The third part, we propose a hierarchical Bayesian modeling approach to identify genes with a monotonic trend. The Bayesian approach seeks evidence in the data under both the null and order-restricted alternative hypotheses. The Bayesian Variable Selection (BVS) is implemented to estimate the posterior probability of all the possible monotone models. Then the posterior probability of the null model is used to identify the genes with strong evidence of a monotonic trend. Several simulations to investigate the performance of this approach are carried out and will be discussed. From the obtained posterior probabilities, we can construct posterior level of probabilities from the Bayesian perspective.
Part 3. Software Development
In the last part of this dissertation, we discuss the issue of software developments for dose response
microarray studies and biclustering analysis. The developed software are R packages intended to provide easy to use packages with more user friendly interfaces. The software are developed using GUI provided within R.
The first software is for analyzing dose-response microarray experiment. Lin et al. (2008) developed an R package IsoGene for testing for a monotonic relationship between gene expressions and doses in a microarray experiment (Pramana et al., 2010). The IsoGene package is a command-based package and requires users to have basic knowledge of R. This can be difficult for those who are not familiar with R or unfrequent R users to use the package. To disentangle this limitation, a user friendly package called IsoGeneGUI was developed (Pramana et al., 2010b, 2011a). We presents the capabilities of the IsoGeneGUI package/software along with illustrative examples of analysis of a dose-response microarray study.
The second software is to perform biclustering analysis. Biclustering is a technique to cluster rows and columns of a matrix simultaneously. The goal to find subgroups of rows and columns (called biclusters) which are as similar as possible to each other and as different as possible to the rest (Kaiser and Leisch, 2008). Note that in the microarray studies, rows and columns are genes and samples, respectively. Therefore bicluster methods in gene expression are aimed to discover a group of genes that have similar regulatory mechanism within a group of samples (Madeiraand Oliveira, 2004).

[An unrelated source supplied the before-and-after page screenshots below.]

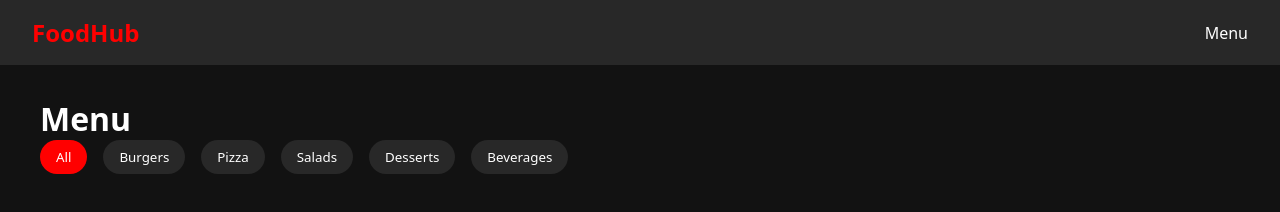
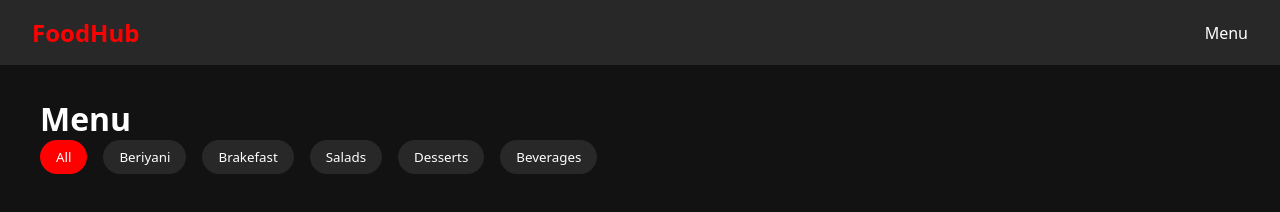
Before and after one commit to VazeerAhmed/FoodHub, a plain HTML site: page index.html in a window 1280 px wide. Drawn offline with Linux system fonts and the light colour scheme.

Commit message:
Update index.html

```diff
--- a/index.html
+++ b/index.html
@@ -220,8 +220,8 @@
         <h1 id="menu">Menu</h1>
         <div class="filter-bar">
             <button class="filter-btn active" onclick="filterMenu('all')">All</button>
-            <button class="filter-btn" onclick="filterMenu('Beriyani)">Burgers</button>
-            <button class="filter-btn" onclick="filterMenu('Brakefast')">Pizza</button>
+            <button class="filter-btn" onclick="filterMenu('Beriyani)">Beriyani</button>
+            <button class="filter-btn" onclick="filterMenu('Brakefast')">Brakefast</button>
             <button class="filter-btn" onclick="filterMenu('salads')">Salads</button>
             <button class="filter-btn" onclick="filterMenu('desserts')">Desserts</button>
             <button class="filter-btn" onclick="filterMenu('beverages')">Beverages</button>
```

We developed a new R package, the RcmdrPlugin.BiclustGUI package (shortened as the BiclustGUI) which is an interface for several biclustering packages that are available biclust (Kaiser and Leisch, 2008), fabia (Hochreiter et al., 2010), and isa2 package (Cs´ardiet al., 2010). The BiclustGUI is an extension for R Commander package (Rcmdr Plug-in, Fox, 2005) and intended to beginners or unfrequent R users to perform biclustering analysis.